The real interest lies in how financial bubbles redistribute wealth over a longer period of time: (1) through bailouts of speculators and (2) because insiders know better what is going on and are better able to offload, or short sell, overvalued assets before the bubble bursts. From an analytical point of view, the net result is that there should be different average rates of return to capital depending on the wealth of the capitalist, a fact which Piketty himself cites to partially explain the increasing value of 'r', using the Harvard endowment fund as an example. Thus r₀ could be the 'r' value for the bottom 90% of the population, r₁ for 90% - through 99%, r₂ for 99% through 99.9%, etc., or r(p) could even be a continuous increasing function of the percentile 'p'. Likewise, the savings rate varies with the percentile in a similar manner, so it would better to use such data when available.
Another fact is that rates of return vary with time and asset type, depending on the type of economy, speculation, tax policy, etc. When a small group controls valuable assets with relatively low prices, such as oil throughout much of its history, they can achieve high rates of return, hence rapidly concentrate wealth and power. Conversely the rates of return on overvalued assets, even good ones, can be negative, as so many find out after a bubble has burst. The reviews in this book do not delve much into this critique of Piketty, symbolized by his use of a single average rate of return `r' which masks these critical underlying dynamics.
A missing critique of Piketty is on the issue of zero or negative growth, which seems not far off due to natural resource and environmental limits-to-growth. In that case the formula β= s/g cannot be true, and in fact the asymptotic argument fails. Capital would certainly shrink. Consumption would likely be curtailed to keep at least some savings to invest, in addition to provide for maintenance. As productivity drops due to escalating costs, so will profits, and the rate of return 'r', and debt will be far harder to come by. In fact debt plays a huge role in economic growth, investment, speculation, etc., that Piketty fails to consider.
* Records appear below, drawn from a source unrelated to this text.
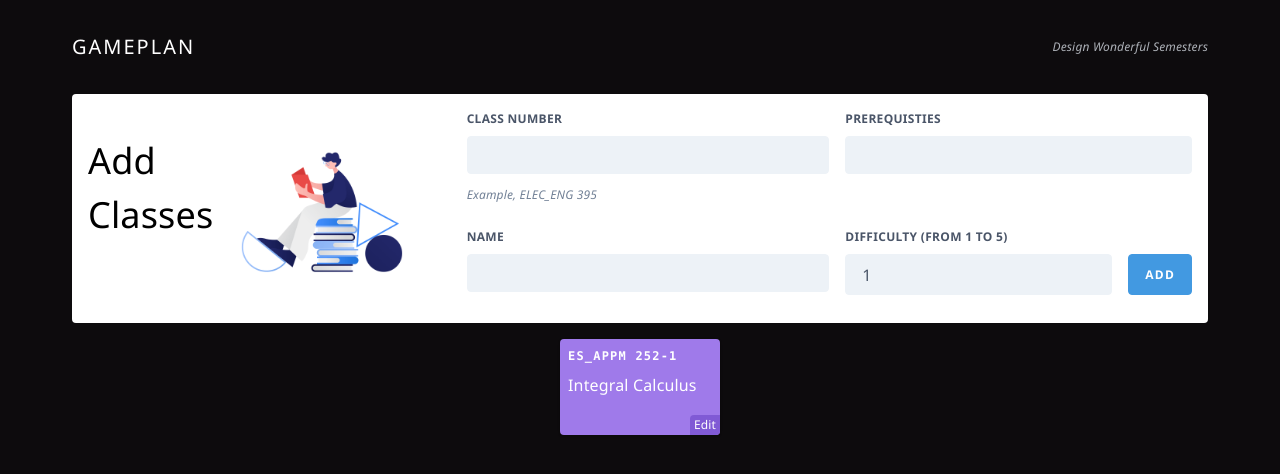
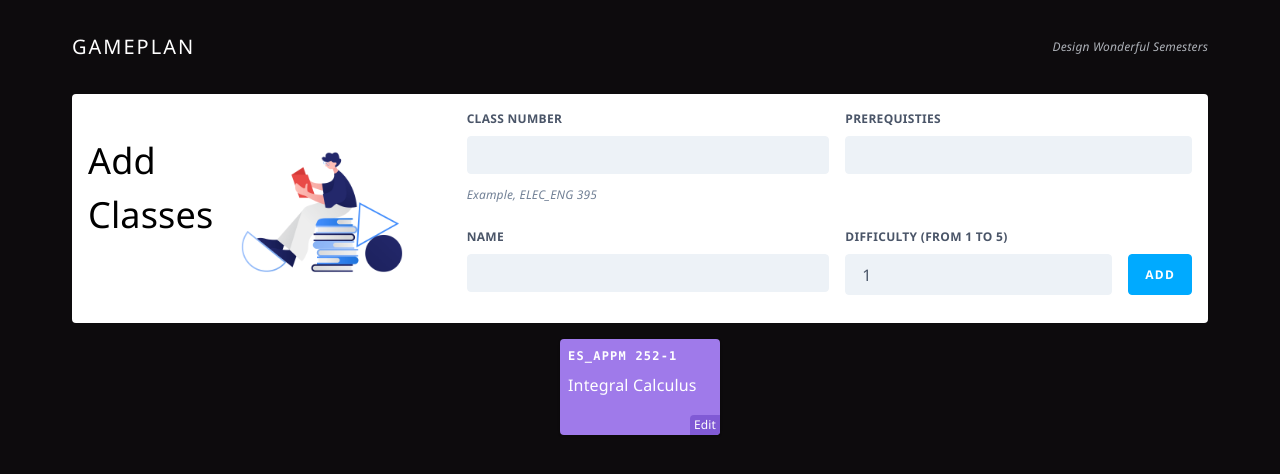
Before and after one commit to fardeemmunir/gameplan, a Next.js app: page / in a window 1280 px wide. Shown: the top 474 px of the page. Built offline with nearby package versions, Linux system fonts and the light colour scheme.

Commit message:
Change default tailwind colors

```diff
--- /dev/null
+++ b/tailwind.config.js
@@ -0,0 +1,32 @@
+const { colors } = require("tailwindcss/defaultTheme");
+
+/*
+@very-light-gray: #666666;
+@light-gray: #414141;
+@gray: #141414;
+@dark-gray: #1E1E1E;
+@very-dark-gray: #111;
+
+@cyan: #8df;
+@blue: #0af;
+@purple: #a8f;
+@green: #98EC65;
+@red: #FF5555;
+@orange: #fc3;
+@light-orange: #fc3;
+@pink: #f6b;
+
+*/
+
+module.exports = {
+  theme: {
+    extend: {
+      colors: {
+        blue: {
+          ...colors.blue,
+          "500": "#0af"
+        }
+      }
+    }
+  }
+};
```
Steve Keen's work on debt needs to be included.
As far as critiques of Piketty go, this book is a good starting point, but I expect that much more in depth responses will be forthcoming.